Wednesday, March 23, 2011

Persuasion: The Wrong Approach by Many Leaders

Jay Conger has done some excellent work on the topic of persuasion. He argues that many leaders think of persuasion incorrectly. He says they define persuasion as consisting of three basic steps:

1. State your position firmly
2. Assert your supporting data and arguments
3. Close the deal

Most people put on the hard sell, backed by passion, persistence, and data. However, Conger argues that such an approach may not be appropriate in all circumstances. He explains that leaders sometimes need to approach persuasion as a learning and negotiation process. They must start by establishing their own credibility. Then, they must determine and explain the benefits for the other party of whatever course of action has been proposed. They must provide evidence to support that assertion of mutual benefits, but they also must connect emotionally with the people they are trying to persuade. This alternative approach focuses on trying to understand the other side's point of view, to step into their shoes, so as to learn how and why they are willing or unwilling to support your position. Persuasion occurs through giving them a sense of ownership in the solution that has been developed.

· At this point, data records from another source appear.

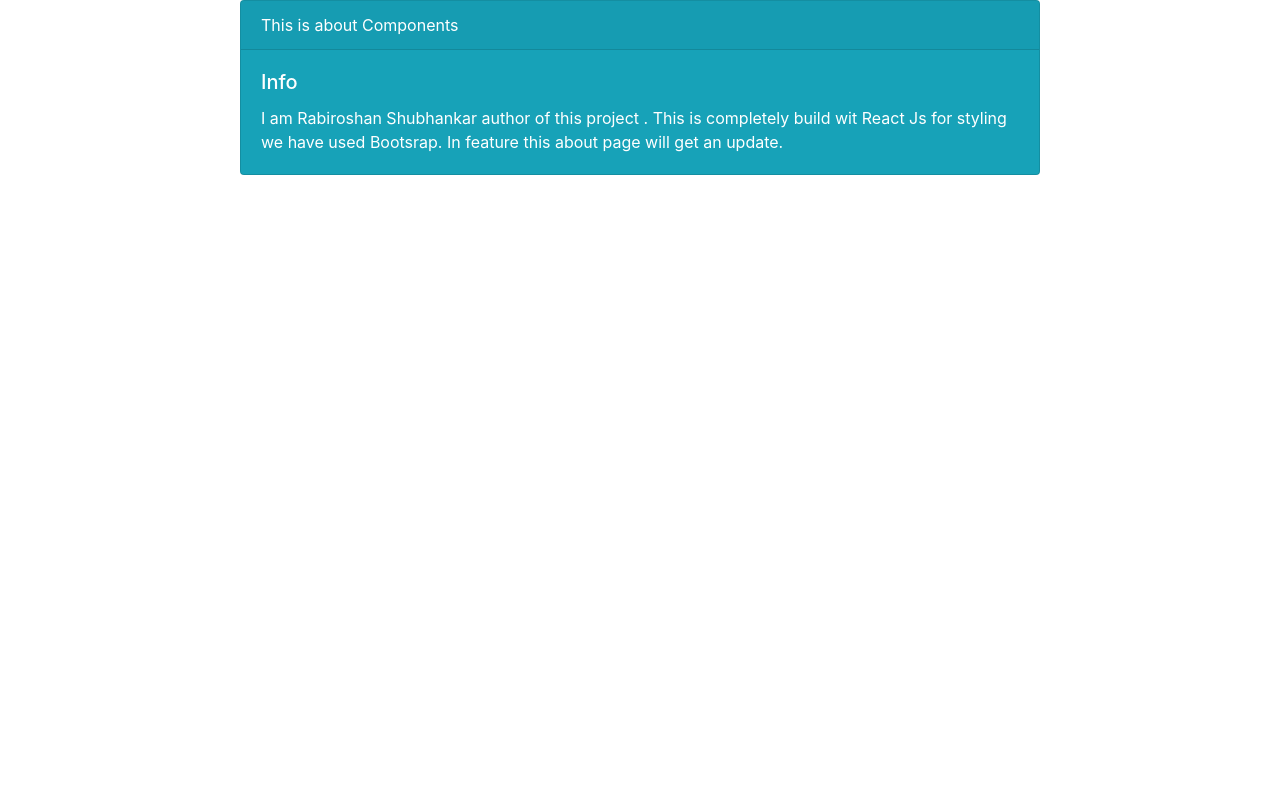
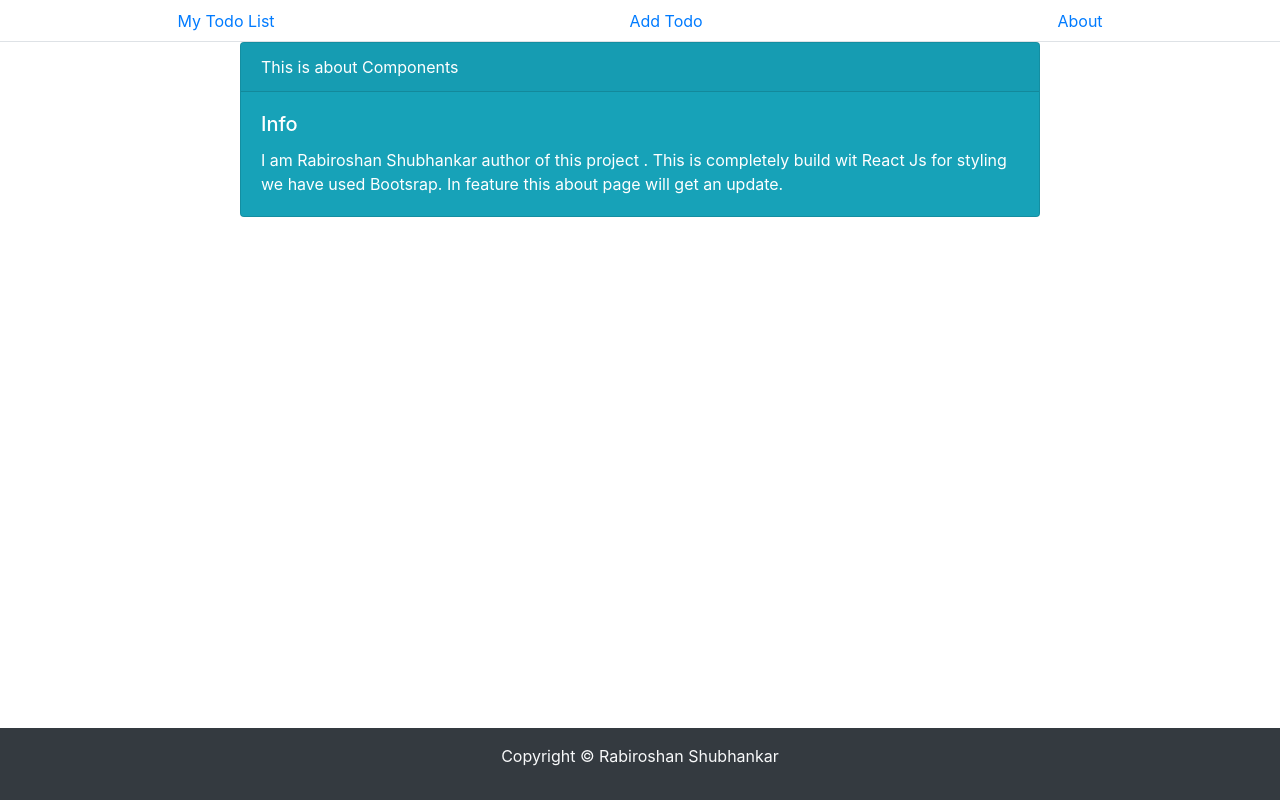
Before and after one commit to rshubhankar11/ReactJs-TodoList, a React (Create React App) app: page /about in a window 1280 px wide. Built offline with nearby package versions, Linux system fonts and the light colour scheme.

Commit message:
added feew changes

```diff
--- a/src/App.js
+++ b/src/App.js
@@ -44,21 +44,20 @@ function App() {
   return (
     <div>
       <Router>
+        <Header />
         <Routes>
-          <Route exact path="/" element={<Header />} />
           <Route
             exact
             path="/addTodo"
             element={<AddTodo addTodo={addTodo} />}
           ></Route>
           <Route
-            exact
-            path="/todos"
+            path="/"
             element={<Todos todos={todos} onDelete={onDelete} />}
           ></Route>
           <Route exact path="/about" element={<About />}></Route>
-          <Route exact path="/" element={<Footer />} />
         </Routes>
+        <Footer />
       </Router>
     </div>
   );
--- a/src/Components/Header.js
+++ b/src/Components/Header.js
@@ -6,19 +6,19 @@ import { Link } from "react-router-dom";
 export default function Header(props) {
   return (
     <div>
-      <Nav fill variant='tabs' defaultActiveKey='/home'>
+      <Nav fill variant="tabs" defaultActiveKey="/home">
         <Nav.Item>
-          <Nav.Link as={Link} to='/todos'>
+          <Nav.Link as={Link} to="/">
             My Todo List
           </Nav.Link>
         </Nav.Item>
         <Nav.Item>
-          <Nav.Link as={Link} to='/addTodo'>
+          <Nav.Link as={Link} to="/addTodo">
             Add Todo
           </Nav.Link>
         </Nav.Item>
         <Nav.Item>
-          <Nav.Link as={Link} to='/about'>
+          <Nav.Link as={Link} to="/about">
             About
           </Nav.Link>
         </Nav.Item>
```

1 comment:

Dr William J McKibbin said...

The art of persuasion often depends on the application. For example, negotitation is vital in buying and selling, of course. However, negotiation does not add much value in pure engineering where compromises can result in an inferior structural creation and the like. You make a good point, but great care is required in discerning those situations where negotiation can add value. Thank you for the opportunity to comment.